Traffic Violation FAQs
When a motorist gets pulled over for a traffic violation in Virginia, they usually have a few common questions, including:
What Are My Rights?
Your rights depend on the reason you are being pulled over. In Virginia, a law enforcement officer must have probable cause to make a traffic stop and search a vehicle. However, any minor infraction for speeding, running a red light, or texting while driving, is justification for a police officer to pull you over. During a stop, you don’t have to answer any incriminating questions, but the officer has the right to find out who you are, whether or not you own the vehicle, if it is insured, and whether or not you are licensed to drive.
What Are Demerit Points?

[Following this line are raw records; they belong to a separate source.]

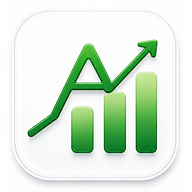
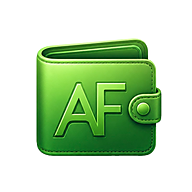
feat(TASK_040): новая иконка приложения — зелёный кошелёк AF (IMG_4615.jpg)
icon-512/icon-192/apple-touch-icon/favicon-32 заменены на утверждённый
пользователем логотип (зелёный кошелёк с буквами AF на белой squircle-
подложке), полученный из IMG_4615.jpg: Display P3 → sRGB, удаление
фонового артефакта скриншота вокруг подложки (замена на тот же белый),
выравнивание кадра до квадрата без обрезки композиции. Дизайн не
перерисован. manifest.json/index.html правок не потребовали. Версия кэша
sw.js finance-v169 → finance-v170.

diff --git a/sw.js b/sw.js
@@ -1,5 +1,5 @@
 // Service worker — офлайн-кэш приложения
-const CACHE = 'finance-v169';
+const CACHE = 'finance-v170';
 const ASSETS = [
   './',
   './index.html',

diff --git a/docs/tasks/TASK_040_APP_ICON_WALLET_AF_ASSET.md b/docs/tasks/TASK_040_APP_ICON_WALLET_AF_ASSET.md
@@ -1,0 +1,217 @@
+# TASK_040 — Новая иконка приложения: зелёный кошелёк AF (IMG_4615.jpg)
+
+- **Номер:** TASK_040
+- **Название:** App icon wallet AF asset
+- **Статус:** DONE
+- **Создан:** 2026-08-19
+- **Реализация начата:** 2026-08-19
+- **Реализация завершена:** 2026-08-19
+
+---
+
+## 1. Контекст
+
+Точечная задача по прямому запросу пользователя (аналогична по типу
+`TASK_012`, но с новым исходником и без старого дизайна графика/стрелки).
+Пользователь утвердил финальный логотип — `IMG_4615.jpg` (зелёный кошелёк
+с крупными буквами «AF» на белой скруглённой iOS-подложке) — и попросил
+заменить им текущую иконку приложения (график/стрелка роста, результат
+`TASK_012`) во всех местах, где подключаются assets иконки.
+
+## 2. Проверка репозитория (до изменений)
+
+- Ветка `main`, синхронизирована с `origin/main`, чистое дерево кроме
+  предшествующих несвязанных изменений (см. ниже).
+- `IMG_4615.jpg` найден в корне репозитория: **800×787 px**, JPEG,
+  встроенный ICC-профиль **Display P3**, EXIF `description: Screenshot`.
+  Содержимое — зелёный кожаный кошелёк с тиснением «AF» и застёжкой,
+  внутри белой скруглённой квадратной подложки (squircle), сфотографирован/
+  смакетирован на нейтральном тёмно-сером фоне (~rgb(76,76,78)), видимом
+  в четырёх углах кадра за счёт скругления подложки.
+- В рабочем дереве до начала задачи уже были незакоммиченные удаления
+  `apple-touch-icon.png`, `favicon-32.png`, `icon.svg` (та же
+  предшествующая правка пользователя, что зафиксирована в `TASK_012` —
+  подготовка к замене иконки). `icon-192.png`/`icon-512.png` оставались на
+  диске со старым дизайном (график/стрелка, результат `TASK_012`).
+  `.claude/launch.json` — отдельная несвязанная локальная правка (личный
+  конфиг превью), как и прежде.
+
+## 3. Цель
+
+Заменить `icon-192.png`, `icon-512.png`, `apple-touch-icon.png`,
+`favicon-32.png` на набор, полученный из `IMG_4615.jpg`, без изменения
+композиции/дизайна (кошелёк, буквы AF, цвета, стиль) и без изменения кода
+приложения за пределами версии кэша service worker.
+
+## 4. Границы
+
+**Включено:**
+- Чтение `IMG_4615.jpg`.
+- Создание/перезапись `icon-512.png`, `icon-192.png`,
+  `apple-touch-icon.png`, `favicon-32.png`.
+- `sw.js` — версия кэша (стандартная практика проекта при изменении
+  закэшированных байтов ассетов, см. `TASK_012`).
+- `manifest.json`/`index.html` — правка **только если** потребуется
+  (ожидание: не потребуется, имена файлов и размеры совпадают).
+
+**Явно исключено (не трогать):**
+- Сам `IMG_4615.jpg` — не редактируется, не перезаписывается.
+- Дизайн/композиция логотипа: кошелёк, буквы «AF», застёжка, цвета,
+  пропорции — не перерисовываются и не «улучшаются» по собственной
+  инициативе.
+- `icon.svg` — не используется кодом (не найден ни в `index.html`, ни в
+  `manifest.json`, ни в `sw.js` `ASSETS` — подтверждено `grep`, тот же
+  вывод, что в `TASK_012`), остаётся удалённым, вне границ.
+- Любой код приложения, не относящийся к подключению иконки.
+- `.claude/launch.json` — несвязанная предшествующая правка.
+
+## 5. Требования
+
+1. Источником для всех размеров служит буквально `IMG_4615.jpg` (не новый
+   сгенерированный логотип).
+2. Композиция, буквы AF, кошелёк, цвета, стиль — сохранены без
+   перерисовки.
+3. Допустимая техническая обработка исходника — только то, что нужно для
+   технических требований иконок: перевод цветового профиля Display P3 →
+   sRGB (иначе цвета исказятся вне Safari/Chrome с поддержкой P3), удаление
+   фотографического нейтрально-серого фона вокруг подложки (не часть
+   дизайна логотипа — артефакт скриншота/мокапа) с заменой на белый (тот
+   же белый, что и сама подложка кошелька, т.е. не новый цвет), и
+   выравнивание кадра 800×787 до квадрата белыми полями (без обрезки
+   изображения — та же техника, что `TASK_012` для 602×619).
+4. Обязательный набор размеров: 512×512, 192×192, 180×180
+   (`apple-touch-icon`), 32×32 (`favicon`).
+5. Иконка читаема на маленьком размере (эквивалент значка домашнего
+   экрана iPhone).
+6. Все точки подключения (`manifest.json`, `index.html`, `sw.js`)
+   продолжают указывать на корректные файлы.
+7. `IMG_4615.jpg` не изменяется (проверяется по хэшу).
+
+## 6. Критерии готовности
+
+- Все 4 PNG существуют, квадратные, требуемых размеров, без искажения
+  пропорций исходной композиции.
+- `manifest.json`/`index.html`/`sw.js` корректно ссылаются на актуальные
+  файлы.
+- `IMG_4615.jpg` не изменён (хэш до/после совпадает).
+- Полный regression suite зелёный.
+- Проверено в браузере: файлы отдаются (`200 OK`), байты совпадают с
+  файлами репозитория, `index.html` рендерится без регрессий, консоль без
+  новых ошибок.
+- `git status`/`git diff --stat` — изменения ограничены иконкой, её
+  ссылками (версия кэша) и документацией.
+
+## 7. План проверок
+
+1. `shasum -a 256 IMG_4615.jpg` до и после обработки.
+2. `sips -g pixelWidth -g pixelHeight` — подтвердить размеры каждого PNG.
+3. `grep` по `manifest.json`/`index.html`/`sw.js` — согласованность ссылок.
+4. Полный `tests/*.test.js` regression suite.
+5. Браузер (превью-сервер): `curl`/сетевые запросы — `200 OK` для всех 4
+   файлов и `manifest.json`, побайтовое совпадение с файлами репозитория;
+   скриншот приложения; консоль без новых ошибок.
+6. Визуальный мокап уменьшенной иконки (squircle-маска, реалистичный
+   относительный размер) — читаемость на маленьком размере.
+
+## 8. Фактически сделано
+
+**Обработка (`arch -x86_64 python3` + Pillow — родной `arm64` Python на
+машине не имел рабочего Pillow-колеса; форс x86_64 использован только для
+разовой офлайн-генерации PNG, не относится к рантайму приложения):**
+
+1. `IMG_4615.jpg` открыт, встроенный ICC-профиль **Display P3** переведён в
+   **sRGB** через `ImageCms.profileToProfile` (та же техника, что
+   `TASK_012`).
+2. Обнаружено (анализ по пикселям, не визуально): нейтрально-серый фон
+   вокруг подложки — это не отдельная рамка/паддинг, а именно скруглённые
+   углы squircle-подложки, видимые сквозь мокап-фон; сама белая подложка
+   почти вплотную (в пределах ~1% кадра) доходит до краёв 800×787 по
+   плоским сторонам. Переход фон→подложка резкий (не градиент/тень —
+   проверено построчным профилем яркости), поэтому безопасно применена
+   маска «нейтральный цвет» (`|R−G|<14 and |G−B|<14 and |R−B|<14` на
+   sRGB-пикселях) → заменена на чистый белый `#FFFFFF`. Кошелёк, буквы AF
+   и застёжка — все оттенки зелёного (канал G заметно выше R и B даже в
+   самых тёмных тенях контура, проверено выборками), поэтому маска их не
+   затрагивает — дизайн логотипа не тронут ни одним пикселем.
+3. Кадр 800×787 дополнен белыми полями до квадрата **800×800** (паддинг
+   6px сверху / 7px снизу, без обрезки исходной композиции — та же техника
+   `TASK_012`).
+4. Из полученного мастер-изображения рендерены (Lanczos-ресайз + мягкий
+   `UnsharpMask` для компенсации смягчения при downscale — та же техника
+   `TASK_012`): `icon-512.png` (512×512), `icon-192.png` (192×192),
+   `apple-touch-icon.png` (180×180), `favicon-32.png` (32×32). Все — RGB
+   PNG без альфа-канала (тот же формат, что был у предыдущих иконок).
+5. Все 4 файла установлены в корень репозитория под теми же именами, что
+   уже прописаны в `manifest.json`/`index.html`/`sw.js` — правка ссылок не
+   потребовалась (пути и размеры совпали без изменений).
+6. `sw.js`: версия кэша `finance-v169` → `finance-v170` (байты
+   закэшированных `icon-192.png`/`icon-512.png`/`apple-touch-icon.png`
+   изменились — бамп нужен, чтобы уже установленные PWA не отдавали иконку
+   из старого кэша; `favicon-32.png` в списке `ASSETS` `sw.js` не
+   участвует — подключается напрямую браузером через `<link rel="icon">`).
+7. `icon.svg` — не восстановлен, остался удалённым (не используется
+   кодом, вне границ задачи).
+
+## 9. Проверки выполнены
+
+1. `shasum -a 256 IMG_4615.jpg` до и после обработки — идентичный хэш
[1 lines of base64/hex data omitted]
+   исходник не изменён.
+2. `sips -g pixelWidth -g pixelHeight` — подтверждены итоговые размеры:
+   512×512, 192×192, 180×180, 32×32.
+3. `grep` по `manifest.json`/`index.html`/`sw.js` — все ссылки на
+   `icon-192.png`/`icon-512.png`/`apple-touch-icon.png`/`favicon-32.png`
+   согласованы (имена/размеры не менялись, правка не потребовалась).
+4. Полный `tests/*.test.js` regression suite: **1582 passed, 0 failed** во
+   всех 20 файлах — без изменений (иконка не проверяется тестами
+   дословно; пороговые проверки версии кэша в `budgets_screen.test.js`/
+   `export_import_screen.test.js`/`profile_screen.test.js`/
+   `reliable_save_screen.test.js`/`security_screen.test.js` — все вида
+   `>= finance-v16X`, `finance-v170` их удовлетворяет).
+5. Браузер (превью-сервер `localhost:8912`): `curl` ко всем 4 PNG и
+   `manifest.json` — `200 OK`; побайтовая сверка (`shasum`) скачанных
+   файлов с файлами репозитория — идентичны для всех четырёх. `index.html`
+   открывается и рендерится без регрессий (мобильный viewport 375×812).
+   Консоль браузера — новых ошибок не внесено (наблюдался только фоновый
+   шум: CORS-блок стороннего `cloudflareinsights.com` и повторные ошибки
+   регистрации service worker при переключении локальных превью-портов —
+   тот же класс шума окружения, что фиксировался в предыдущих задачах,
+   не связан с иконкой).
+6. Визуальный мокап (squircle-маска, реалистичный относительный размер,
+   тёмный фон) для 512/192/180 — кошелёк, буквы «AF» и застёжка чётко
+   читаются, ровный белый фон без следов серого мокап-фона. 32px
+   (`favicon-32.png`) — буквы «AF» различимы силуэтом при увеличении, на
+   нативном размере в строке вкладки браузера — узнаваемый зелёный
+   значок с белым фоном (та же физическая граница чёткости мелких
+   деталей на растровом источнике, что зафиксирована как известное
+   ограничение в `TASK_012`).
+
+## 10. Известные ограничения
+
+- Источник — растровый скриншот/мокап 800×787, а не векторный оригинал;
+  итоговые PNG получены масштабированием этого растра. Для 32×32 это
+  сильное уменьшение — тончайшие детали (двойная строчка по краю
+  кошелька, кружок застёжки) на favicon неизбежно менее чётки, чем на
+  512px варианте — физический предел растрового источника, тот же класс
+  ограничения, что в `TASK_012`.
+- Иконка (и старая, и новая) не оставляет отдельного «safe zone»-отступа
+  для `purpose:"maskable"` в `manifest.json` — дизайн кошелька доходит
+  почти до края квадрата, как и было у прежней иконки с графиком.
+  Не исправлено — не входит в границы задачи (пользователь просил заменить
+  дизайн 1-в-1, не пересматривать маскируемую безопасную зону), и было тем
+  же поведением до этой задачи.
+- Реальная проверка на iPhone (значок на домашнем экране, установленное
+  PWA) не выполнялась в этой сессии — рекомендуется пользователю после
+  публикации; виртуальный браузерный превью не отображает системный чейнж
+  вкладки/значка домашнего экрана напрямую, проверено технически через
+  `curl`+сверку байтов и `<link>`/`manifest.json` ссылки.
+
+**Изменённые файлы:** `icon-512.png`, `icon-192.png`,
+`apple-touch-icon.png`, `favicon-32.png` (содержимое), `sw.js` (версия
+кэша), `IMG_4615.jpg` (добавлен в репозиторий как исходник, не изменён),
+плюс документация (`docs/tasks/TASK_040_…`, `docs/PROJECT_STATUS.md`,
+`docs/ROADMAP.md`, `CHANGELOG.md`). `icon.svg` остался удалённым (вне
+границ). `.claude/launch.json` — не тронут (несвязанная предшествующая
+локальная правка).
+
+- Коммит реализации: _будет записан после коммита_.

diff --git a/docs/PROJECT_STATUS.md b/docs/PROJECT_STATUS.md
@@ -1,6 +1,6 @@
 # PROJECT_STATUS — A-Lex Finance
 
-**Обновлено:** 2026-08-19 (`TASK_039`)
+**Обновлено:** 2026-08-19 (`TASK_040`)
 
 ## Состояние приложения
 
@@ -16,27 +16,62 @@
 
 ## Последняя завершённая задача
 
-- **Задача:** [`TASK_039_MAIN_SCREENS_BACKGROUND_TINT`](tasks/TASK_039_MAIN_SCREENS_BACKGROUND_TINT.md) (точечная правка вне очереди `TASK_025` §12)
-- **Статус:** `DONE`. Фон четырёх основных экранов (Главная, Аналитика,
-  Счета, Бюджеты) — мягкий вертикальный градиент от насыщенного холодного
-  мятного `#D1E4DB` сверху к светлому серо-зелёному `#EBF0ED` снизу, вместо
-  почти белого `#f2f2f7`. Новые токены (`--main-bg-top`/`--main-bg-bottom`/
-  `--main-bg-grad`) не переопределяют общий `--home-bg` (Профиль,
-  Безопасность, Категории, Drawer, страница операции — не тронуты); тёмная
-  тема зафиксирована на прежнем значении и визуально идентична. **1582
-  passed, 0 failed** (было 1581 — тест `budgets_screen.test.js` §1
-  переписан на инвариант вместо дословной строки `--home-bg`). Версия кэша
-  `finance-v169` (не менялась — чисто CSS-правка, без изменений
-  JS/сервисов/данных).
+- **Задача:** [`TASK_040_APP_ICON_WALLET_AF_ASSET`](tasks/TASK_040_APP_ICON_WALLET_AF_ASSET.md)
+- **Статус:** `DONE`. Иконка приложения (`icon-512.png`/`icon-192.png`/
+  `apple-touch-icon.png`/`favicon-32.png`) заменена с прежнего дизайна
+  (график/стрелка, `TASK_012`) на утверждённый пользователем логотип из
+  `IMG_4615.jpg` — зелёный кошелёк с буквами «AF» на белой squircle-
+  подложке. Композиция не перерисована; техническая обработка — только
+  Display P3 → sRGB, удаление фонового артефакта скриншота вокруг
+  подложки (замена на тот же белый, что у самой подложки) и выравнивание
+  кадра до квадрата без обрезки. `IMG_4615.jpg` не изменён (хэш совпадает).
+  `manifest.json`/`index.html` правок не потребовали — пути/размеры
+  совпали. Версия кэша `sw.js` `finance-v169` → `finance-v170`. **1582
+  passed, 0 failed** — без изменений (тесты проверяют только порог версии
+  кэша, не байты иконки).
 
 ## Активная задача
 
-Нет. `TASK_039` завершена. Следующая по плану `TASK_025` §12 — `TASK_027`
+Нет. `TASK_040` завершена. Следующая по плану `TASK_025` §12 — `TASK_027`
 (валидация и устойчивость данных в `migrate`, закрывает H-6 и частично H-1),
 затем `TASK_028`, которая закрывает заявленный пользователем симптом с
 пропадающими годами. Зарезервированная `TASK_034` («Безопасный
 импорт/экспорт», M-9) **закрыта досрочно** — её объём целиком вошёл в
 `TASK_038`.
+
+## TASK_040 — Новая иконка приложения: зелёный кошелёк AF (DONE)
+
+Точечная задача по прямому запросу пользователя (тот же тип, что
+`TASK_012`, — замена production-иконки из растрового исходника, но новый
+дизайн и новый файл). Утверждённый пользователем логотип `IMG_4615.jpg`
+(800×787, JPEG, Display P3, зелёный кошелёк с тиснением «AF» на белой
+squircle-подложке) заменил прежнюю иконку с графиком/стрелкой (результат
+`TASK_012`) в `icon-512.png`/`icon-192.png`/`apple-touch-icon.png`/
+`favicon-32.png`. Обработка: перевод Display P3 → sRGB; удаление
+нейтрально-серого фона мокапа вокруг подложки (это скруглённые углы
+squircle, просвечивающие фоном скриншота, а не часть дизайна) заменой на
+белый той же маской, что и сама подложка — маска по нейтральности цвета
+(`|R−G|<14` и т.д.) не задевает ни одного зелёного пикселя кошелька/букв
+AF (проверено выборками — даже самые тёмные тени контура заметно
+зеленее, чем нейтральный серый); выравнивание кадра до квадрата 800×800
+белыми полями без обрезки композиции — та же техника, что `TASK_012` для
+`IMG_2662.jpg`. Из полученного мастера рендерены Lanczos + `UnsharpMask`
+512/192/180/32. Пути и размеры в `manifest.json`/`index.html`/`sw.js` не
+изменились — правка ссылок не потребовалась. `sw.js`: версия кэша
+`finance-v169` → `finance-v170` (байты иконок в `ASSETS` изменились).
+`IMG_4615.jpg` не изменён (хэш до/после идентичен), добавлен в репозиторий
+как исходник (та же практика, что `IMG_2662.jpg` из `TASK_012`).
+`icon.svg` не восстановлен — не используется кодом, вне границ. Тесты:
+**1582 passed, 0 failed** — без изменений (пороговые проверки версии кэша
+`>= finance-v16X` в пяти файлах тестов удовлетворены `finance-v170`).
+Проверено: все 4 PNG отдаются `200 OK` и побайтово совпадают с файлами
+репозитория; визуальный мокап в реалистичном относительном размере —
+кошелёк и буквы AF чётко читаются на 512/192/180, на 32px (favicon)
+различимы силуэтом (тот же класс ограничения растрового источника, что в
+`TASK_012`). Реальная проверка на iPhone (домашний экран, установленное
+PWA) не выполнялась в этой сессии — рекомендуется пользователю после
+публикации. См.
+[`docs/tasks/TASK_040_APP_ICON_WALLET_AF_ASSET.md`](tasks/TASK_040_APP_ICON_WALLET_AF_ASSET.md).
 
 ## TASK_039 — Основные экраны: мятно-серо-зелёный фон (DONE)
 

diff --git a/docs/ROADMAP.md b/docs/ROADMAP.md
@@ -590,6 +590,32 @@
     консоль без новых ошибок. См.
     [`docs/tasks/TASK_039_MAIN_SCREENS_BACKGROUND_TINT.md`](tasks/TASK_039_MAIN_SCREENS_BACKGROUND_TINT.md).
 
+35. **TASK_040_APP_ICON_WALLET_AF_ASSET** — `DONE`. Точечная задача по
+    прямому запросу пользователя (тот же тип, что `TASK_012`). Утверждённый
+    пользователем логотип `IMG_4615.jpg` (800×787, JPEG, Display P3,
+    зелёный кошелёк с тиснением «AF» на белой squircle-подложке) заменил
+    прежнюю иконку с графиком/стрелкой (`TASK_012`) в `icon-512.png`/
+    `icon-192.png`/`apple-touch-icon.png`/`favicon-32.png`. Композиция не
+    перерисована: обработка ограничена переводом Display P3 → sRGB,
+    удалением нейтрально-серого фона мокапа вокруг подложки (это
+    скруглённые углы squircle, просвечивающие фоном скриншота — не часть
+    дизайна) заменой на тот же белый, что и сама подложка (маска по
+    нейтральности цвета, не задевающая ни одного зелёного пикселя кошелька/
+    букв — проверено выборками), и выравниванием кадра до квадрата
+    800×800 белыми полями без обрезки композиции — та же техника, что
+    `TASK_012` для `IMG_2662.jpg`. `IMG_4615.jpg` не изменён (хэш
+    идентичен до/после), добавлен в репозиторий как исходник.
+    `manifest.json`/`index.html` правок не потребовали — пути и размеры
+    файлов не менялись. Версия кэша `sw.js` `finance-v169` →
+    `finance-v170`. `icon.svg` не восстановлен (не используется кодом, вне
+    границ, как и в `TASK_012`). Тесты: **1582 passed, 0 failed** — без
+    изменений (пороговые проверки версии кэша `>= finance-v16X`
+    удовлетворены). Проверено: все 4 PNG отдаются `200 OK` и побайтово
+    совпадают с файлами репозитория; визуальный мокап в реалистичном
+    относительном размере — кошелёк и буквы AF чётко читаются на
+    512/192/180, на 32px различимы силуэтом. См.
+    [`docs/tasks/TASK_040_APP_ICON_WALLET_AF_ASSET.md`](tasks/TASK_040_APP_ICON_WALLET_AF_ASSET.md).
+
 ## Пояснения
 
 - `TASK_001` является первой задачей в новой системе документации, а **не**

diff --git a/CHANGELOG.md b/CHANGELOG.md
@@ -14,6 +14,20 @@ and this project adheres to [Semantic Versioning](https://semver.org/).
 
 ### Changed
 
+- **App icon replaced with the wallet/"AF" logo** (`TASK_040`). The
+  production icon (`icon-512.png`, `icon-192.png`, `apple-touch-icon.png`,
+  `favicon-32.png`) now uses the user-approved logo — a green leather
+  wallet embossed with "AF" on a white iOS squircle — sourced from
+  `IMG_4615.jpg`, replacing the previous chart/arrow design
+  (`TASK_012`). The artwork itself was not redrawn; processing was limited
+  to converting the embedded Display P3 profile to sRGB, removing the
+  neutral-gray mockup/screenshot background around the squircle (replaced
+  with the same white as the badge itself — not a new color) and padding
+  the 800×787 source to a square without cropping the composition.
+  `manifest.json`/`index.html` needed no changes — file names and sizes
+  are unchanged. `sw.js` cache version bumped (`finance-v169` →
+  `finance-v170`) since the cached icon bytes changed.
+
 - **Main screens background tinted mint-gray-green** (`TASK_039`, small
   point fix, not part of the `TASK_025` plan). The background behind Home,
   Analytics, Accounts and Budgets was almost white (`#f2f2f7`) and gave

Demerit points are assigned when you are convicted of a traffic violation and remain valid for two years from the date of your offense. Different violations carry different point assignments, ranging from three to six points. Demerit points add up, and stay on your record for different time periods depending upon the severity of the offense, and will also be assigned to your record for traffic violations incurred in other states. Some demerit points will remain on your record permanently, such as driving a commercial motor vehicle while under the influence of drugs.
What Are Safe Points?

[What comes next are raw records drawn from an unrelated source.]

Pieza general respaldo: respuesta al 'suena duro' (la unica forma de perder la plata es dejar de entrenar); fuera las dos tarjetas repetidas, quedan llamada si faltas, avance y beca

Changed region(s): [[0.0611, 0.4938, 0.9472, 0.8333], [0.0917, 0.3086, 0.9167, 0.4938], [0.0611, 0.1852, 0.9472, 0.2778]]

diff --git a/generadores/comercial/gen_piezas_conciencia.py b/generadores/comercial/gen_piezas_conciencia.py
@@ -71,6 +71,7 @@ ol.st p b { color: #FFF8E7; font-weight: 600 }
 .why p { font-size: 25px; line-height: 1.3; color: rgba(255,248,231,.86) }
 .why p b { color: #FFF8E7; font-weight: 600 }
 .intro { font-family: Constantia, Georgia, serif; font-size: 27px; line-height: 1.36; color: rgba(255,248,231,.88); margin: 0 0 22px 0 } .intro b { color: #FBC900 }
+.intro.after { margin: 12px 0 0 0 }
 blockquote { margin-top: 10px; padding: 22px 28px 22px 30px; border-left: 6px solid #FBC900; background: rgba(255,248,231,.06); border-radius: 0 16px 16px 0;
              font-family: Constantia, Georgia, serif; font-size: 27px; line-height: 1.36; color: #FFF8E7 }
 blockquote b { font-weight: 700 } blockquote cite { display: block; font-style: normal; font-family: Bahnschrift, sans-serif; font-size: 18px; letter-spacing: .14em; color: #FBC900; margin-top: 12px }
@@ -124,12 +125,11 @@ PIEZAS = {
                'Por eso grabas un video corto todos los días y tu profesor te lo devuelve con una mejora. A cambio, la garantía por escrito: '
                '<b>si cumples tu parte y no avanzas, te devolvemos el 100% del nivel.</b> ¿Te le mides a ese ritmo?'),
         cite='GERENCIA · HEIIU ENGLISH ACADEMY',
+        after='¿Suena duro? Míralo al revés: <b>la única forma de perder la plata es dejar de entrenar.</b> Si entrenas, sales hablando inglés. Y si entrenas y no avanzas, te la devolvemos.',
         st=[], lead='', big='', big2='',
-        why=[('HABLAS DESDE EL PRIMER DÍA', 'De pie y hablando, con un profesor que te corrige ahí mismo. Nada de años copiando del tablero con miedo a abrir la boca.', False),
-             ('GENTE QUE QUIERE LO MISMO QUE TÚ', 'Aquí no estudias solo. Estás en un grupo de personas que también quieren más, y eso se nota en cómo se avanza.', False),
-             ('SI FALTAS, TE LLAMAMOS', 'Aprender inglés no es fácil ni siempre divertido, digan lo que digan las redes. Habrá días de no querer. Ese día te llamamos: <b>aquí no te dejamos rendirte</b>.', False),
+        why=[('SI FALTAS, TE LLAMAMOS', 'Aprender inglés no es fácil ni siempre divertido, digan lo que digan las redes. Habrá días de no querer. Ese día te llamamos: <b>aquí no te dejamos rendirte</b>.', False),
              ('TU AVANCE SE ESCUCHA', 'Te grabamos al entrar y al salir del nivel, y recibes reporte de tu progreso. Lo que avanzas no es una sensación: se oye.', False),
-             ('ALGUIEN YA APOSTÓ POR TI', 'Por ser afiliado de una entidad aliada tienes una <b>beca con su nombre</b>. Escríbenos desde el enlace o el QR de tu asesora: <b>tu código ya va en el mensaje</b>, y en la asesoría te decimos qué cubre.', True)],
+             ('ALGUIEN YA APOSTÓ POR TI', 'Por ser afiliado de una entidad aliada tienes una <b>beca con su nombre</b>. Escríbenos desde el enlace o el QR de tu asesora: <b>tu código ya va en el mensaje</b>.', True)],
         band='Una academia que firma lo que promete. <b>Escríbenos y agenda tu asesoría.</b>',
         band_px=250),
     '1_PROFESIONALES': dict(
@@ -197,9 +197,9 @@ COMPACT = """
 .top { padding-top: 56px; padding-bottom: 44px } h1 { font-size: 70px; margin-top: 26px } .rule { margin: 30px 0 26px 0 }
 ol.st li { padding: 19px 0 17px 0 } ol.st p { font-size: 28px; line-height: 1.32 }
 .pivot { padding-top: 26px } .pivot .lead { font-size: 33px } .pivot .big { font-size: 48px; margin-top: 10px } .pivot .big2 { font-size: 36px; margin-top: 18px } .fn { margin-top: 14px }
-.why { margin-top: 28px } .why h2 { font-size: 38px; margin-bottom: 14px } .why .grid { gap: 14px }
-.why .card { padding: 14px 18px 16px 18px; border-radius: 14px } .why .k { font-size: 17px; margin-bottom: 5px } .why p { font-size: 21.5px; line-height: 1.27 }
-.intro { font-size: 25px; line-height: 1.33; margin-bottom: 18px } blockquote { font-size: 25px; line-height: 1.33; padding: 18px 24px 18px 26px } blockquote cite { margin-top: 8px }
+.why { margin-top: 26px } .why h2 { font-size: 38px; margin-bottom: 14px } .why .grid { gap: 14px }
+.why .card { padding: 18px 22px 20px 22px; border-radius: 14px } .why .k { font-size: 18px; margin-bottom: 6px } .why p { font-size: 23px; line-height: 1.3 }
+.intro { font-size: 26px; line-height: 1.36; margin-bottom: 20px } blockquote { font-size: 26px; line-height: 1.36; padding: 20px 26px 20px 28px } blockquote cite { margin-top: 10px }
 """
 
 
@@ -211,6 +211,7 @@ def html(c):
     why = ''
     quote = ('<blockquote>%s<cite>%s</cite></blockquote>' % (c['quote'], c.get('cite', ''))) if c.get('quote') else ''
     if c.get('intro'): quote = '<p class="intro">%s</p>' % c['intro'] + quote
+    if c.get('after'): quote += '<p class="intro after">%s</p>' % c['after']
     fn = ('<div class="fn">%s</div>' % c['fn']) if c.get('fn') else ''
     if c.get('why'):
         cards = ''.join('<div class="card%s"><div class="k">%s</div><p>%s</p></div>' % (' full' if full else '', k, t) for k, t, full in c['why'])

Safe points are also assigned for each full calendar year that you hold a valid Virginia driver’s license and drive without any violations or suspensions. In some cases, safe points can also be earned by completing a driver improvement clinic offered by the DMV. One safe point is assigned in April of each calendar year for the previous year. Drivers can accumulate up to five safe driving points and can use these to offset demerit points.
Suspension and Revocation – What’s the Difference?
A suspension is a temporary withdrawal of your driving privileges in the Commonwealth of Virginia. Once you comply with the terms of your suspension, the Virginia Department of Motor Vehicles will reinstate your driver’s license privileges. A revocation means that your driving privileges have been terminated, although they may be restored if you re-apply for a driver’s license and show proof of legal compliance after the revocation period has passed.
I Have a Strong Driving Record – Will That Help Me?
If you have a strong diving record or are a first-time offender, Robert F. Rider, an attorney experienced in traffic violation cases, will advocate on your behalf to get your fine lowered and demerit points reduced or even dismissed completely. For aggressive representation against traffic violation charges, contact our firm online or call 540-767-1717 today. No traffic matter is too small for us to handle.